Gender Gap of Addiction
One of the biggest issues hurting the world as a whole is substance use disorders, and it is something that is taking the lives of many women. Yet, women are often left out of the conversation when it comes to substance use disorder. Addiction is many times portrayed and framed as a male disease, but the reality is that it is affecting many women as well. In fact, women are at a higher risk for developing prescription opioid use disorders than men. Substance use disorders do not discriminate and can affect anyone, regardless of gender.
Women and Prescription Opioids
Though more men have died from overdoses and more men have substance use disorders, in the past few years, women have begun to close the gap. This is partly due to women being prescribed prescription opioids by their doctors. According to reports, the proportion of deaths from prescription opioids increased 400 percent among women and 265 percent among men between 1999 and 2010.
Women are equally, or in some cases, more likely to use prescriptions opioids than men. Studies have shown that physical and sexual trauma followed by post-traumatic stress disorder (PTSD) is more common in women than in men seeking treatment. According to research, women are more likely to experience and undergo sexual and physical trauma, and are, therefore, more likely to report chronic pain and be prescribed medication. Women are also more likely to be undertreated or misdiagnosed for their pain, which is why women tend to be prescribed opioids more often than men.
Women are also at a higher risk for a substance use disorder due to biological differences. Men and women do not process drugs in the same way, since women tend to have a higher percent of body fat and lower percent of body water. Which, according to medical studies, means smaller doses for women can be more toxic.
According to research, middle-aged women have seen the highest rise in death rates in the United States from prescription opioids compared to any other group. However, substance use disorder is still portrayed as a male issue. A study in Rhode Island found that women are three times less likely to receive Naloxone by emergency responders than men. The cause of this issue is two-fold. Prescription opioids are not as recognizable because they do not always leave clear signs of using compared to other drugs, such as heroin. Therefore, emergency responders may not be aware that an overdose occurred. In addition, substance use disorder is framed as a male issue, and therefore, the underlying problem when a woman is an emergency situation is often times not believed to be an overdose.
Barriers to Treatment

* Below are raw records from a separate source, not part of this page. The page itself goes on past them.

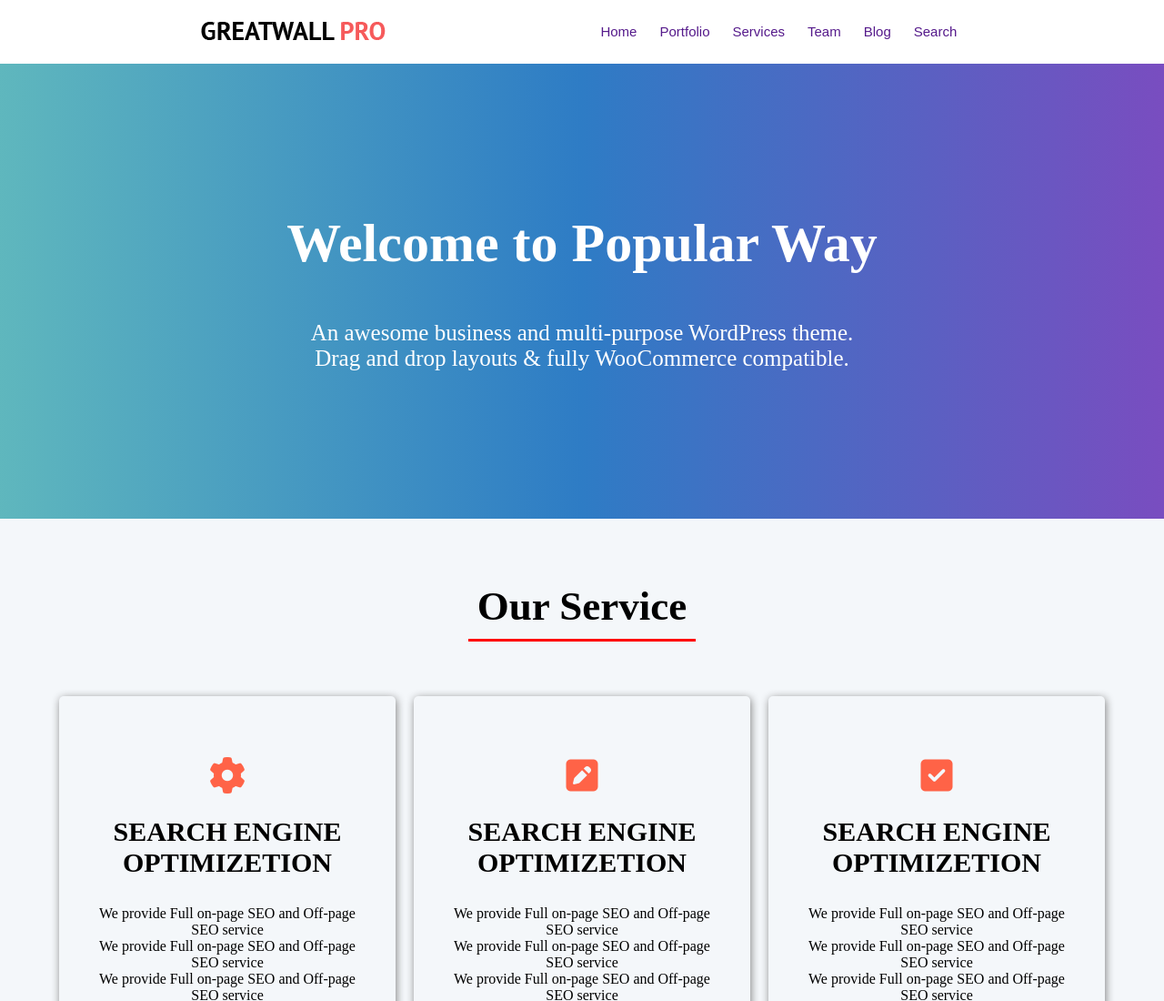
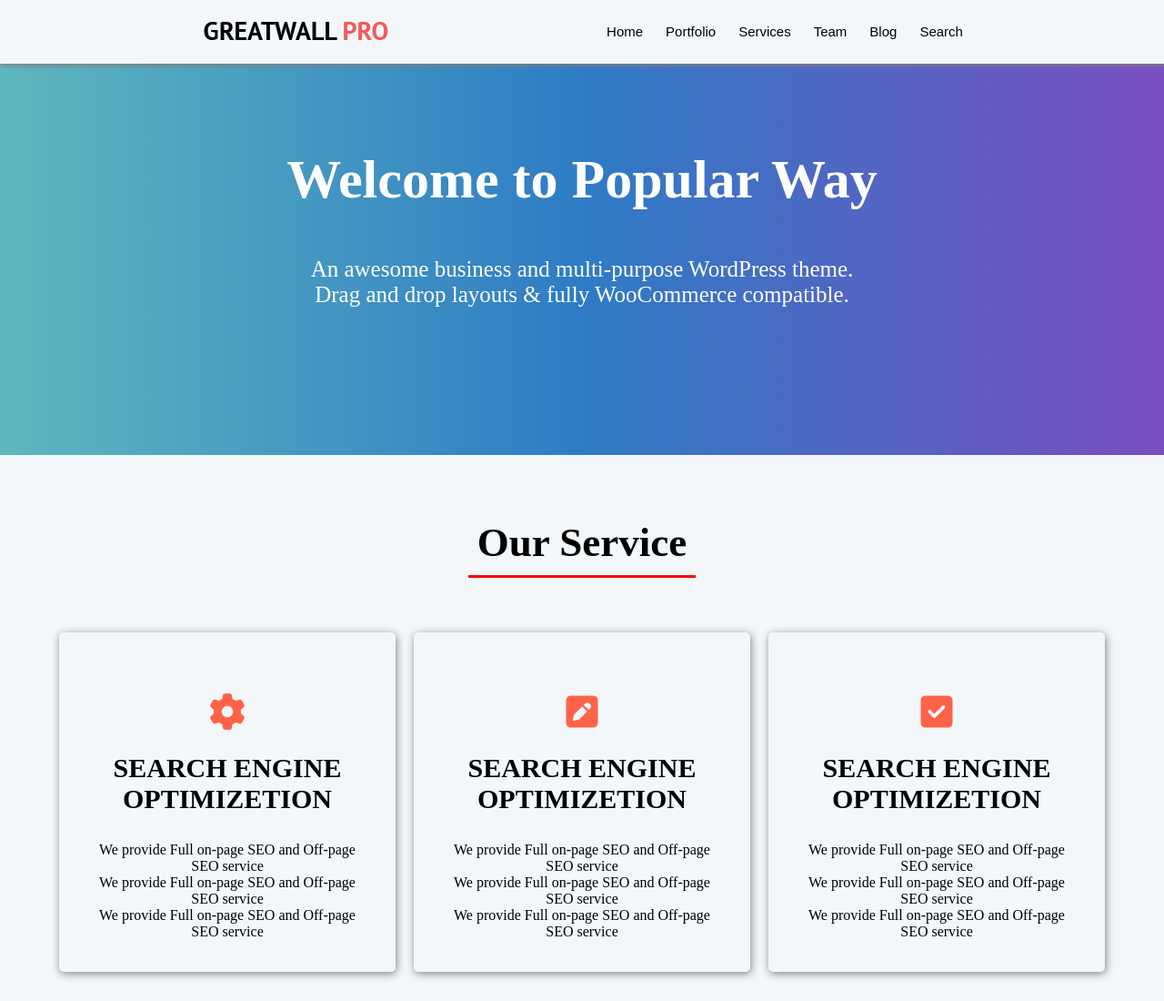
Before and after one commit to amiadud/greatwell-website, a plain HTML site: page index.html in a window 1280 px wide. Shown: the top 1100 px of the page at 91% size. Drawn offline with Linux system fonts and the light colour scheme.

Commit message:
menu color change

```diff
--- a/style.css
+++ b/style.css
@@ -3,20 +3,26 @@
     padding: 0;
 }
 .nav-container{
+    width: 100%;
     display: flex;
     align-items: center;
     justify-content: space-evenly;
     padding: 5px;
+    position: fixed;
+    background-color: #f4f7fa;
+    box-shadow: 0px 2px 5px rgb(129, 126, 126);
+
 }
 .menus{
     display: flex;
     gap: 5px;
 }
 .menus-items{
-    padding: 10px;
+    padding: 20px 10px;
     list-style: none;
 }
-.menus-items > a{
+.menus-items a{
+    color: black;
     font-family: Arial, Helvetica, sans-serif;
     font-size: 15px;
     text-decoration: none;
```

When seeking treatment, there are many additional challenges women must overcome. One of the biggest is the stigma that women are not supposed to have substance use disorders. In society, women are perceived as caretakers and are often shamed into silence. Women are supposed to be the ones taking care of everyone, which makes it hard for them to take care of themselves and put their health first. Pregnant women and mothers may also fear legal ramifications and losing their children. In addition to stigma, women also lack access to treatment that is suitable for them. In order for women to get the help they need, stigma must be reduced and access to treatment must be expanded.